Task statement:
The data should be restated word for word, in full.

Material supplied:

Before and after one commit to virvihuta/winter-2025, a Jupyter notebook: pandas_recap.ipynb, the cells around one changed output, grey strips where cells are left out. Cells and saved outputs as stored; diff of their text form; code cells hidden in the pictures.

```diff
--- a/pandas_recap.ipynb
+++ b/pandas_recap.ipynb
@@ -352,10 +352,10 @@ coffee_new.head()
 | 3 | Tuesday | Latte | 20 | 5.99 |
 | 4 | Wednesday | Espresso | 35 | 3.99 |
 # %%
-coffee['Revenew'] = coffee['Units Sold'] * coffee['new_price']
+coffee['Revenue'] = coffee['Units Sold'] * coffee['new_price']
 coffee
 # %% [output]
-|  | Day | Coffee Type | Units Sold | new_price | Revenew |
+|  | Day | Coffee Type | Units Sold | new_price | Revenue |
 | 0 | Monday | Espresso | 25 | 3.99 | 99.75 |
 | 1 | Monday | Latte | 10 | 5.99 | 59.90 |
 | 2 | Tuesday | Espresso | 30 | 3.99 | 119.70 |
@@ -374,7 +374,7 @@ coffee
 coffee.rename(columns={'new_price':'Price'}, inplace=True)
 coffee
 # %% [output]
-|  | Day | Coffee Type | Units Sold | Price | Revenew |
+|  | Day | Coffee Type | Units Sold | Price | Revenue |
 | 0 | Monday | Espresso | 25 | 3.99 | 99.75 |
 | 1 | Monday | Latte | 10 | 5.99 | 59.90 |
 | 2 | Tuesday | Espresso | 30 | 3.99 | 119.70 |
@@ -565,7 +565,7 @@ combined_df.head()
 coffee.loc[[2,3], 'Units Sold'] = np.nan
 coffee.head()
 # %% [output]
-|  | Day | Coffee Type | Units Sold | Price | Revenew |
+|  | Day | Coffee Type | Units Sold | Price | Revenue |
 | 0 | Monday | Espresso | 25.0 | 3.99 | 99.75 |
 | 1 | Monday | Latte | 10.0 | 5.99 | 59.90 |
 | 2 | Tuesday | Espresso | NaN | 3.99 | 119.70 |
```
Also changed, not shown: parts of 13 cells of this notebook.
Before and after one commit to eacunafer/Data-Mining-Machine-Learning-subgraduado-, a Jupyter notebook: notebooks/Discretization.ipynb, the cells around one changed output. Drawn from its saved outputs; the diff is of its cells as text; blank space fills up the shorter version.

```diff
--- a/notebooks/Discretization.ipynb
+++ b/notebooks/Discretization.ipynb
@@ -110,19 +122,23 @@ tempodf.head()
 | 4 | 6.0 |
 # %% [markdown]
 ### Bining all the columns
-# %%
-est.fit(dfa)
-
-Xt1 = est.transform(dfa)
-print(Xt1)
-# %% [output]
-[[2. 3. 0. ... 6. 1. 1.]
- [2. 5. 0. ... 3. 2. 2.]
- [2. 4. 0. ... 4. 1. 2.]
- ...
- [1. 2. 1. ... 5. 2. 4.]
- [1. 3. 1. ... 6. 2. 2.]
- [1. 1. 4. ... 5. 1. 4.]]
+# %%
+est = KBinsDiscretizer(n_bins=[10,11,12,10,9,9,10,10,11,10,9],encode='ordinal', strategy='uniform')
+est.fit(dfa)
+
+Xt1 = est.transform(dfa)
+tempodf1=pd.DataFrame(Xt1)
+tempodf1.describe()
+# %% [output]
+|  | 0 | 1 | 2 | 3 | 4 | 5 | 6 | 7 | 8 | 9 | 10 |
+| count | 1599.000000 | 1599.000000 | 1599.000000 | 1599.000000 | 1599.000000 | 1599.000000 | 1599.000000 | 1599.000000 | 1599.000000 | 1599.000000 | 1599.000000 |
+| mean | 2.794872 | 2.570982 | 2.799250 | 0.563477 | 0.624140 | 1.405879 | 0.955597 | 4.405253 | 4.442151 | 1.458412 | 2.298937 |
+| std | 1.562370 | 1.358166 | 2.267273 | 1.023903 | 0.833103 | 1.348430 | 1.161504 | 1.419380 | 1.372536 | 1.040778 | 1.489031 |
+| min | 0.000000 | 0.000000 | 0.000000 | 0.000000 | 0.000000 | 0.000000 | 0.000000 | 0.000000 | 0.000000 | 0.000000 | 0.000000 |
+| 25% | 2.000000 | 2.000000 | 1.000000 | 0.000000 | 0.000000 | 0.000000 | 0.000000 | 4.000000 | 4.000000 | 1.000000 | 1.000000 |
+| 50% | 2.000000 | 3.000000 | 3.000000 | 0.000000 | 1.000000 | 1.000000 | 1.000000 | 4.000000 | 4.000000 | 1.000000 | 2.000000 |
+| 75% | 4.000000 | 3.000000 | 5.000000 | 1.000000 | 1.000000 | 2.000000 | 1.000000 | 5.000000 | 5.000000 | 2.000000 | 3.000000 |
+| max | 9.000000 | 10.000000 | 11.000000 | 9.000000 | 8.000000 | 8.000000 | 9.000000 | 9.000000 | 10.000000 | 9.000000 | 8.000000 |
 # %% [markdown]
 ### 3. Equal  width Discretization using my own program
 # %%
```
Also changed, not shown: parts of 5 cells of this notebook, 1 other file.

Your solution:
Before and after one commit to virvihuta/winter-2025, a Jupyter notebook: pandas_recap.ipynb, the cells around one changed output, grey strips where cells are left out. Cells and saved outputs as stored; diff of their text form; code cells hidden in the pictures.

```diff
--- a/pandas_recap.ipynb
+++ b/pandas_recap.ipynb
@@ -352,10 +352,10 @@ coffee_new.head()
 | 3 | Tuesday | Latte | 20 | 5.99 |
 | 4 | Wednesday | Espresso | 35 | 3.99 |
 # %%
-coffee['Revenew'] = coffee['Units Sold'] * coffee['new_price']
+coffee['Revenue'] = coffee['Units Sold'] * coffee['new_price']
 coffee
 # %% [output]
-|  | Day | Coffee Type | Units Sold | new_price | Revenew |
+|  | Day | Coffee Type | Units Sold | new_price | Revenue |
 | 0 | Monday | Espresso | 25 | 3.99 | 99.75 |
 | 1 | Monday | Latte | 10 | 5.99 | 59.90 |
 | 2 | Tuesday | Espresso | 30 | 3.99 | 119.70 |
@@ -374,7 +374,7 @@ coffee
 coffee.rename(columns={'new_price':'Price'}, inplace=True)
 coffee
 # %% [output]
-|  | Day | Coffee Type | Units Sold | Price | Revenew |
+|  | Day | Coffee Type | Units Sold | Price | Revenue |
 | 0 | Monday | Espresso | 25 | 3.99 | 99.75 |
 | 1 | Monday | Latte | 10 | 5.99 | 59.90 |
 | 2 | Tuesday | Espresso | 30 | 3.99 | 119.70 |
@@ -565,7 +565,7 @@ combined_df.head()
 coffee.loc[[2,3], 'Units Sold'] = np.nan
 coffee.head()
 # %% [output]
-|  | Day | Coffee Type | Units Sold | Price | Revenew |
+|  | Day | Coffee Type | Units Sold | Price | Revenue |
 | 0 | Monday | Espresso | 25.0 | 3.99 | 99.75 |
 | 1 | Monday | Latte | 10.0 | 5.99 | 59.90 |
 | 2 | Tuesday | Espresso | NaN | 3.99 | 119.70 |
```
Also changed, not shown: parts of 13 cells of this notebook.
Before and after one commit to eacunafer/Data-Mining-Machine-Learning-subgraduado-, a Jupyter notebook: notebooks/Discretization.ipynb, the cells around one changed output. Drawn from its saved outputs; the diff is of its cells as text; blank space fills up the shorter version.

```diff
--- a/notebooks/Discretization.ipynb
+++ b/notebooks/Discretization.ipynb
@@ -110,19 +122,23 @@ tempodf.head()
 | 4 | 6.0 |
 # %% [markdown]
 ### Bining all the columns
-# %%
-est.fit(dfa)
-
-Xt1 = est.transform(dfa)
-print(Xt1)
-# %% [output]
-[[2. 3. 0. ... 6. 1. 1.]
- [2. 5. 0. ... 3. 2. 2.]
- [2. 4. 0. ... 4. 1. 2.]
- ...
- [1. 2. 1. ... 5. 2. 4.]
- [1. 3. 1. ... 6. 2. 2.]
- [1. 1. 4. ... 5. 1. 4.]]
+# %%
+est = KBinsDiscretizer(n_bins=[10,11,12,10,9,9,10,10,11,10,9],encode='ordinal', strategy='uniform')
+est.fit(dfa)
+
+Xt1 = est.transform(dfa)
+tempodf1=pd.DataFrame(Xt1)
+tempodf1.describe()
+# %% [output]
+|  | 0 | 1 | 2 | 3 | 4 | 5 | 6 | 7 | 8 | 9 | 10 |
+| count | 1599.000000 | 1599.000000 | 1599.000000 | 1599.000000 | 1599.000000 | 1599.000000 | 1599.000000 | 1599.000000 | 1599.000000 | 1599.000000 | 1599.000000 |
+| mean | 2.794872 | 2.570982 | 2.799250 | 0.563477 | 0.624140 | 1.405879 | 0.955597 | 4.405253 | 4.442151 | 1.458412 | 2.298937 |
+| std | 1.562370 | 1.358166 | 2.267273 | 1.023903 | 0.833103 | 1.348430 | 1.161504 | 1.419380 | 1.372536 | 1.040778 | 1.489031 |
+| min | 0.000000 | 0.000000 | 0.000000 | 0.000000 | 0.000000 | 0.000000 | 0.000000 | 0.000000 | 0.000000 | 0.000000 | 0.000000 |
+| 25% | 2.000000 | 2.000000 | 1.000000 | 0.000000 | 0.000000 | 0.000000 | 0.000000 | 4.000000 | 4.000000 | 1.000000 | 1.000000 |
+| 50% | 2.000000 | 3.000000 | 3.000000 | 0.000000 | 1.000000 | 1.000000 | 1.000000 | 4.000000 | 4.000000 | 1.000000 | 2.000000 |
+| 75% | 4.000000 | 3.000000 | 5.000000 | 1.000000 | 1.000000 | 2.000000 | 1.000000 | 5.000000 | 5.000000 | 2.000000 | 3.000000 |
+| max | 9.000000 | 10.000000 | 11.000000 | 9.000000 | 8.000000 | 8.000000 | 9.000000 | 9.000000 | 10.000000 | 9.000000 | 8.000000 |
 # %% [markdown]
 ### 3. Equal  width Discretization using my own program
 # %%
```
Also changed, not shown: parts of 5 cells of this notebook, 1 other file.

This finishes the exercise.